Aim of the exercise -> Copy all lines holding the word "void" from the entries.

Material provided ->
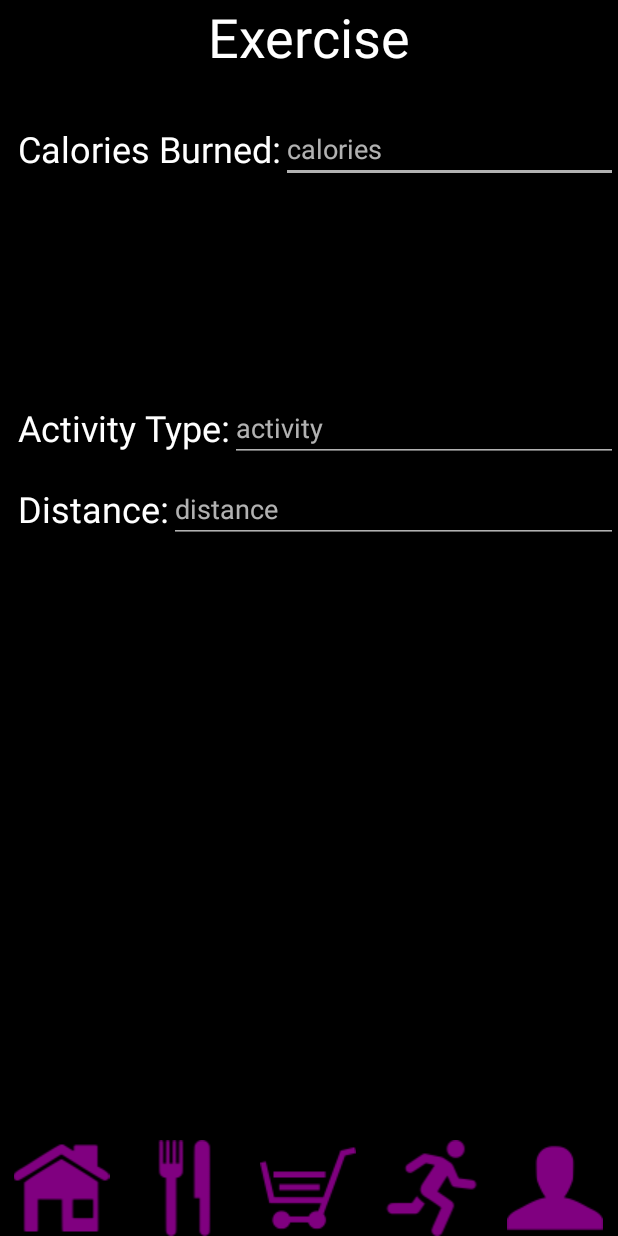
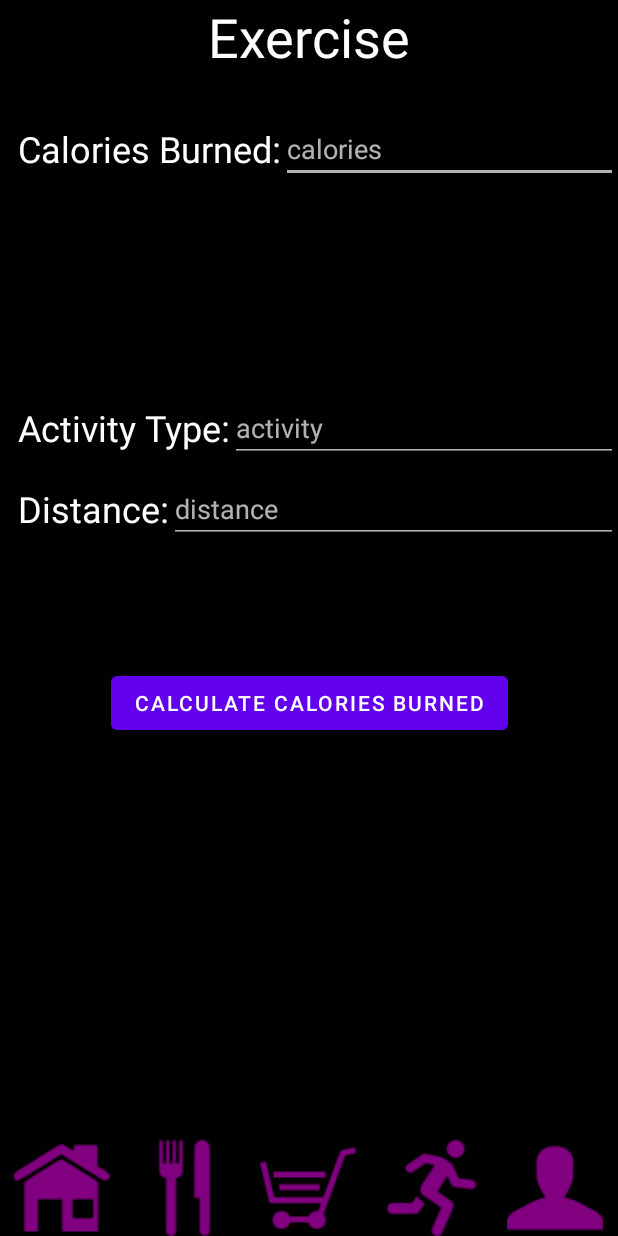
Before and after one commit to tilwe28/FitnessApp, an Android app: the Exercise screen opened directly, with no data from a screen before it, on a phone screen of 412 x 824 dp. Run offline under Robolectric (Android 15) with nearby library versions, the phone set to English and light mode, and no system bars; Roboto replaces fonts that are not available here.

Commit message:
url working

```diff
--- a/app/build.gradle
+++ b/app/build.gradle
@@ -33,8 +33,7 @@ dependencies {
     implementation 'androidx.appcompat:appcompat:1.2.0'
     implementation 'com.google.android.material:material:1.3.0'
     implementation 'androidx.constraintlayout:constraintlayout:2.0.4'
-    implementation 'com.google.android.gms:play-services-fitness:20.0.0'
-    implementation 'com.google.android.gms:play-services-auth:19.0.0'
+    implementation 'com.squareup.okhttp3:okhttp:4.1.0'
     testImplementation 'junit:junit:4.+'
     androidTestImplementation 'androidx.test.ext:junit:1.1.2'
     androidTestImplementation 'androidx.test.espresso:espresso-core:3.3.0'
--- a/app/src/main/java/com/example/fitnessapp/Exercise.java
+++ b/app/src/main/java/com/example/fitnessapp/Exercise.java
@@ -1,13 +1,8 @@
 package com.example.fitnessapp;
 
-import androidx.annotation.NonNull;
-import androidx.annotation.Nullable;
 import androidx.appcompat.app.AppCompatActivity;
-import androidx.core.app.ActivityCompat;
 
-import android.Manifest;
 import android.content.Intent;
-import android.content.pm.PackageManager;
 import android.os.AsyncTask;
 import android.os.Bundle;
 import android.text.Editable;
@@ -16,16 +11,35 @@ import android.util.Log;
 import android.view.View;
 import android.widget.*;
 
+import org.jetbrains.annotations.NotNull;
+
+import java.io.IOException;
+
+import okhttp3.Call;
+import okhttp3.Callback;
+import okhttp3.HttpUrl;
+import okhttp3.MediaType;
+import okhttp3.OkHttpClient;
+import okhttp3.Request;
+import okhttp3.RequestBody;
+import okhttp3.Response;
+
+
 public class Exercise extends AppCompatActivity {
 
     ImageView iv_homeIcon, iv_mealsIcon, iv_diaryIcon, iv_exerciseIcon, iv_infoIcon;
-    TextView tv_heading, tv_manualInput;
-    EditText et_manualInput;
+    TextView tv_heading, tv_manualInput, tv_activity, tv_distance;
+    EditText et_manualInput, et_activity, et_distance;
+    Button b_calculate;
+
+    OkHttpClient client;
 
     @Override
     protected void onCreate(Bundle savedInstanceState) {
         super.onCreate(savedInstanceState);
         setContentView(R.layout.activity_exercise);
+
+        client = new OkHttpClient();
 
         iv_homeIcon = findViewById(R.id.id_navigation_image_homeIcon);
         iv_mealsIcon = findViewById(R.id.id_navigation_image_mealsIcon);
@@ -71,7 +85,12 @@ public class Exercise extends AppCompatActivity {
 
         tv_heading = findViewById(R.id.id_exercise_textView_heading);
         tv_manualInput = findViewById(R.id.id_exercise_textView_manualInput);
+        tv_activity = findViewById(R.id.id_exercise_textView_activity);
+        tv_distance = findViewById(R.id.id_exercise_textView_distance);
+        et_activity = findViewById(R.id.id_exercise_editText_activity);
+        et_distance = findViewById(R.id.id_exercise_editText_distance);
         et_manualInput = findViewById(R.id.id_exercise_editText_manualInput);
+        b_calculate = findViewById(R.id.id_exercise_button_calculate);
 
         et_manualInput.addTextChangedListener(new TextWatcher() {
             @Override
@@ -86,11 +105,57 @@ public class Exercise extends AppCompatActivity {
 
             @Override
             public void afterTextChanged(Editable s) {
+                Log.d("TAG", "Manually added");
                 try {
                     Data.addCaloriesBurned(Integer.parseInt(s.toString()));
                 } catch (Exception e) {
                     e.printStackTrace();
                 }
+            }
+        });
+
+        b_calculate.setOnClickListener(new View.OnClickListener() {
+            @Override
+            public void onClick(View v) {
+                Log.d("TAG", "button onClick");
+                String s = et_distance.getText().toString() + " " + et_activity.getText().toString();
+                Log.d("TAG", "String output:" + s);
+
+                MediaType mediaType = MediaType.parse("application/x-www-form-urlencoded");
+                RequestBody body = RequestBody.create(mediaType, "query="+s+",age="+Data.getAge());
+                Request request = new Request.Builder().url("https://trackapi.nutritionix.com/v2/natural/exercise").method("POST", body)
+                        .addHeader("x-app-id", "9d193603")
+                        .addHeader("x-app-key", "57a96cf27a47dac55b096244599b0cac")
+                        .addHeader("content", "application/json")
+                        .addHeader("Content-Type", "application/x-www-form-urlencoded")
+                        .build();
+
+                client.newCall(request).enqueue(new Callback() {
+                    @Override
+                    public void onFailure(@NotNull Call call, @NotNull IOException e) {
+                        e.printStackTrace();
+                    }
+
+                    @Override
+                    public void onResponse(@NotNull Call call, @NotNull Response response) throws IOException {
+                        Log.d("TAG", "onResponse");
+                        if (!response.isSuccessful()) {
+                            Log.d("TAG", "Unexpected code " + response.toString());
+                            throw new IOException("Unexpected code " + response);
+                        } else Log.d("TAG", "connection failed");
+
+                        Log.d("TAG", "continuing");
+
+                        final String responseData = response.body().string();
+
+                        Exercise.this.runOnUiThread(new Runnable() {
+                            @Override
+                            public void run() {
+                                Log.d("TAG", "Updating textviews:" + responseData);
+                            }
+                        });
+                    }
+                });
             }
         });
 
--- a/app/src/main/res/layout/activity_exercise.xml
+++ b/app/src/main/res/layout/activity_exercise.xml
@@ -119,4 +119,15 @@
         app:layout_constraintStart_toEndOf="@+id/id_exercise_textView_distance"
         app:layout_constraintTop_toTopOf="@+id/id_exercise_textView_distance" />
 
+    <Button
+        android:id="@+id/id_exercise_button_calculate"
+        android:layout_width="wrap_content"
+        android:layout_height="wrap_content"
+        android:text="Calculate calories burned"
+        app:layout_constraintBottom_toTopOf="@+id/navigationView"
+        app:layout_constraintEnd_toEndOf="parent"
+        app:layout_constraintStart_toStartOf="parent"
+        app:layout_constraintTop_toBottomOf="@+id/id_exercise_textView_distance"
+        app:layout_constraintVertical_bias="0.25" />
+
 </androidx.constraintlayout.widget.ConstraintLayout>
```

Expected answer ->
     protected void onCreate(Bundle savedInstanceState) {
             public void afterTextChanged(Editable s) {
+            public void onClick(View v) {
+                    public void onFailure(@NotNull Call call, @NotNull IOException e) {
+                    public void onResponse(@NotNull Call call, @NotNull Response response) throws IOException {
+                            public void run() {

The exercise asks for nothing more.